There is a growing need and hunger among those people who call themselves Methodist to understand better John Wesley. Perhaps this need is first introduced because they hear something they don’t think is quite right. Or maybe they finally experience a good theological discussion of what it means to be Wesleyan — infallibility, class meeting, holy conferencing and the like. Or maybe they are just new to the denomination and want to understand what (gently) separates us from others. Regardless, across the United States there is a move gaining ground that seeks to look once more to the founder of Methodism in hopes that we can reclaim something of our Wesleyan roots.

The “John Wesley Collection” from Logos contains 26 volumes of writings by John Wesley. These include his journals, letters, his notes upon the New Testament, as well as his sermons. (There is also a multi-volume biographical set included as well, bringing the total number of volumes in this package to 29). As many will know, Wesley’s sermons and New Testament biblical commentary are part of the doctrinal standards of The United Methodist Church. Perhaps each member of the UMC would do well to have this handy as they approach any sort of business meeting.

Like other Logos products, the “John Wesley Collection” comes ready to be explored and synced up to other Logos attributes, such as timelines and maps. Bible verses are likewise hyperlinked so that one can follow Fr. John easy enough as he exegetes and uses Scripture in his daily life. Unlike print copy reproductions, it is easy to read on your notebook or other portable device.

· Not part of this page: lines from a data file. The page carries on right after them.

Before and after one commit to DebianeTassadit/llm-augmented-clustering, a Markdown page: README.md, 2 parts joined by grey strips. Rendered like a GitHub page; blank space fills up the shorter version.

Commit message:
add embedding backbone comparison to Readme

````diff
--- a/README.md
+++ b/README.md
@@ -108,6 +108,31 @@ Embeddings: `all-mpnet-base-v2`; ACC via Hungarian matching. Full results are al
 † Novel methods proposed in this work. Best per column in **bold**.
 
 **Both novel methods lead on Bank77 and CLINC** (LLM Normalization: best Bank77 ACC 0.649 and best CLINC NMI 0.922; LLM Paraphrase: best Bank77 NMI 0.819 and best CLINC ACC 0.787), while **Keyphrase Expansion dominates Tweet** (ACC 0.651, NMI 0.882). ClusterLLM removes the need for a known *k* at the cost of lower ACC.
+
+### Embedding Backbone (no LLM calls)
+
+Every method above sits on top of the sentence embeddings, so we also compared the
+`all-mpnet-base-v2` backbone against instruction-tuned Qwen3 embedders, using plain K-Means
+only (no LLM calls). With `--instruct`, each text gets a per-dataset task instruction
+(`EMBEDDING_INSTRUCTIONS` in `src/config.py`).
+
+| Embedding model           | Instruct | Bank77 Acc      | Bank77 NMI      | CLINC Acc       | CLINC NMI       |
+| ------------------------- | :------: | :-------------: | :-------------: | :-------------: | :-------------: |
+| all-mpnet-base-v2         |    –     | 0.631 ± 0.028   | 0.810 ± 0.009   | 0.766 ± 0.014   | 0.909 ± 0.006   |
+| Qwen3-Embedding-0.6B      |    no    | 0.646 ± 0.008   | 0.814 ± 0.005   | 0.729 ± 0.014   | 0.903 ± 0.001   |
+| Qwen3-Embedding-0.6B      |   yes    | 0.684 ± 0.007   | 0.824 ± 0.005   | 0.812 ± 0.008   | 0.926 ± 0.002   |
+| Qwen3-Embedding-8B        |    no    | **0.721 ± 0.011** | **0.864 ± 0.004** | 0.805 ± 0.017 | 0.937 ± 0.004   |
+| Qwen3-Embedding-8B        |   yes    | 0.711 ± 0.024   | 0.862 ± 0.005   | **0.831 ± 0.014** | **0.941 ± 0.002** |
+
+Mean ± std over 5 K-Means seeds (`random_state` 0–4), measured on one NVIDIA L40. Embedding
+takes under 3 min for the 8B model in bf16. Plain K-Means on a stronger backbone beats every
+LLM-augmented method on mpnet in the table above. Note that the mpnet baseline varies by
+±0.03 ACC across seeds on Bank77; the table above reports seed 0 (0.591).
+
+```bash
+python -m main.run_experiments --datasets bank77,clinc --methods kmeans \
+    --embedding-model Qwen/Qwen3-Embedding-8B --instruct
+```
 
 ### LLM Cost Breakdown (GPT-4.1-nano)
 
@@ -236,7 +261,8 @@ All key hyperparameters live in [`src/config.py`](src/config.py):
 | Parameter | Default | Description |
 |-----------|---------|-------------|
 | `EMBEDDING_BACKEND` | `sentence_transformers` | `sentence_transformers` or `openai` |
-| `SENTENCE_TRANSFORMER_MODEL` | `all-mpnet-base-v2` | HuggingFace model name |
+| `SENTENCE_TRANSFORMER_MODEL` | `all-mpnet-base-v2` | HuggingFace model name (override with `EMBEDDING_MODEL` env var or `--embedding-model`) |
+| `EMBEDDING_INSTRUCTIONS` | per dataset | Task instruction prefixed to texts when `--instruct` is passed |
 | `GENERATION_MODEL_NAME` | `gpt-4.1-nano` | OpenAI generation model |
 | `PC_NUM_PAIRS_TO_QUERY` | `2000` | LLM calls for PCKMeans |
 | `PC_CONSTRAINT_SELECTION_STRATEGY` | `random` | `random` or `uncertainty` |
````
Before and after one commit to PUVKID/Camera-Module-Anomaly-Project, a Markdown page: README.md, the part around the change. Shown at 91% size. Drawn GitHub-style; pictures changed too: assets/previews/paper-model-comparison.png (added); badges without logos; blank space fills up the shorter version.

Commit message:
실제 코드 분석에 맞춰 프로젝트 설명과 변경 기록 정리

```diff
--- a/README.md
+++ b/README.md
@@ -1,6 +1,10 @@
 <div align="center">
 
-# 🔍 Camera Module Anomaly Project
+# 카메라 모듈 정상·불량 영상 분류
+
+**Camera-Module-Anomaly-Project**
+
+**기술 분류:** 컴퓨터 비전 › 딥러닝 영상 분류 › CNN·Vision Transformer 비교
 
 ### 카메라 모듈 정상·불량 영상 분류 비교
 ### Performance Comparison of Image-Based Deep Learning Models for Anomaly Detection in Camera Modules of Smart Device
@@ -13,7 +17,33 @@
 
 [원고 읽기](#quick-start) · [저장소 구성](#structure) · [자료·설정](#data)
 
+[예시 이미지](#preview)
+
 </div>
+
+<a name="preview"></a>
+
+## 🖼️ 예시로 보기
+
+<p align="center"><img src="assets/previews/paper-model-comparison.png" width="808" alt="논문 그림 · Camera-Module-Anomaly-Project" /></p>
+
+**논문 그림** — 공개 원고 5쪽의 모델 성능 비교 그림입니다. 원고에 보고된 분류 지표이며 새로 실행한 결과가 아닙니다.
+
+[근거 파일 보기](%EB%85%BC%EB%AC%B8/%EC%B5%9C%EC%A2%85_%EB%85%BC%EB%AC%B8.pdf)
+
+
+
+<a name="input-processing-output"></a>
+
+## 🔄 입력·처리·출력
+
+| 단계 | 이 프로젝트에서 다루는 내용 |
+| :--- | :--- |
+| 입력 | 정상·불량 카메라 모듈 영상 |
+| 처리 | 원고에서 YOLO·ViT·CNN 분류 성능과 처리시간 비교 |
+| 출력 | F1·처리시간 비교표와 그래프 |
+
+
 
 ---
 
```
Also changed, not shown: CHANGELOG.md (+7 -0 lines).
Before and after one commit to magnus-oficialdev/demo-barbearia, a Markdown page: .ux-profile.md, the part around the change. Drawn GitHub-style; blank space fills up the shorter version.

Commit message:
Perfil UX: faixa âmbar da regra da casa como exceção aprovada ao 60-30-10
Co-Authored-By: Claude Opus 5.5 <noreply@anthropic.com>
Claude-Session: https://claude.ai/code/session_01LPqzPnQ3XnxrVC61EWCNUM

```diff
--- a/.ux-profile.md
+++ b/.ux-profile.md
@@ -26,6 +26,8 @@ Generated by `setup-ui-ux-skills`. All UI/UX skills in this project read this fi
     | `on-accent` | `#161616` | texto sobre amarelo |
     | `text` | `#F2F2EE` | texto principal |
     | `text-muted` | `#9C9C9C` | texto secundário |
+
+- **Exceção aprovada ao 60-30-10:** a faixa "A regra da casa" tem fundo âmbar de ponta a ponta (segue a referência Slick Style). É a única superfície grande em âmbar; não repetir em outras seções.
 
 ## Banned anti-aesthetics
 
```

One of the highlights of this collection is the immediacy of information. I can search the times Wesley used “baptism” or “communion” as well as use topic searches to see how he felt about Calvinists and Americans. I can read (and use) what Wesley wrote not just as a proof-text, but in context and — more importantly — along a timeline. As most Wesleyan scholars know, Fr. John was not the same at the end of this life as he was at the beginning. He grew. So, we can find out when and what he said and place it on a graph, charting such growth. It really is a fascinating way to examine the beliefs of Fr. John, watching a mind shaped by his experiences, grapple with the things set before him.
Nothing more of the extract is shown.